Data extracted from a collection:
BEGIN
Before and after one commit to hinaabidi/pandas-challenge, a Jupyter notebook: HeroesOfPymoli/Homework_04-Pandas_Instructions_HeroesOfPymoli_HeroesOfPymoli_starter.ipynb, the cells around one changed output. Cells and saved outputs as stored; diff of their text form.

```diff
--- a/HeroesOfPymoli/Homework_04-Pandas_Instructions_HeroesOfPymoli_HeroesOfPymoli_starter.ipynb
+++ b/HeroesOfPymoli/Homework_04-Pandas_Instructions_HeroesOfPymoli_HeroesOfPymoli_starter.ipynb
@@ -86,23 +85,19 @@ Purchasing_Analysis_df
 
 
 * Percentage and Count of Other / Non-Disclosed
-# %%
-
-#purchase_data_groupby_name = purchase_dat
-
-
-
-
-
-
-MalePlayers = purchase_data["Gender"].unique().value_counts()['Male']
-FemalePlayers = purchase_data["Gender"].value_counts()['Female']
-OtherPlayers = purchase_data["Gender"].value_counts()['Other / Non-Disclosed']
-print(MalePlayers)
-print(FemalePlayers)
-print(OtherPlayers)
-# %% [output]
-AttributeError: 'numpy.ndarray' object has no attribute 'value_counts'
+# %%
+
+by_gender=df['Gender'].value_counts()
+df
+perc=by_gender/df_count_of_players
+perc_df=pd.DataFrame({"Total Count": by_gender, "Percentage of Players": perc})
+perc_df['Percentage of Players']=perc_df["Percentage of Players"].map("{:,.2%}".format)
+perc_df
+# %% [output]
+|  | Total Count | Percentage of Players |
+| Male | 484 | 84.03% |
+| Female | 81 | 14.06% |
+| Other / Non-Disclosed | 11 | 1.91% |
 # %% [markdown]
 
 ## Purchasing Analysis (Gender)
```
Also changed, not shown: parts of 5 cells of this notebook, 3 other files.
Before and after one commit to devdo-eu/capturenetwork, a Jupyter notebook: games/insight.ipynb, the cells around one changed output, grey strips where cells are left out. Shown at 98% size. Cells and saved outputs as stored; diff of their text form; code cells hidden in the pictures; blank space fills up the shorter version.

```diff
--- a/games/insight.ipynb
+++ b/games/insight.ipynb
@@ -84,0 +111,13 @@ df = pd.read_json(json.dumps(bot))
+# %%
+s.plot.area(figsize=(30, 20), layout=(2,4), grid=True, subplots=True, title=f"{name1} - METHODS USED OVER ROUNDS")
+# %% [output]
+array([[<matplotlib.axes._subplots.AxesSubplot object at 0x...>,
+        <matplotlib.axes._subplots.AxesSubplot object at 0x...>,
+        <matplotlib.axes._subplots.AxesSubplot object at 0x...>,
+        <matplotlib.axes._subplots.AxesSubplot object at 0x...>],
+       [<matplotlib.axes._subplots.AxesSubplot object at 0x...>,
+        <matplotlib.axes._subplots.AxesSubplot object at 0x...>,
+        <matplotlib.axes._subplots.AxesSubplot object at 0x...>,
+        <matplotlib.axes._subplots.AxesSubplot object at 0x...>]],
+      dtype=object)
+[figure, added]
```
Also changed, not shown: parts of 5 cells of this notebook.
END
### Exercise brief
Go through the records above and, whenever a line includes the word "Also", copy it.

### Task solution
Also changed, not shown: parts of 5 cells of this notebook, 3 other files.
Also changed, not shown: parts of 5 cells of this notebook.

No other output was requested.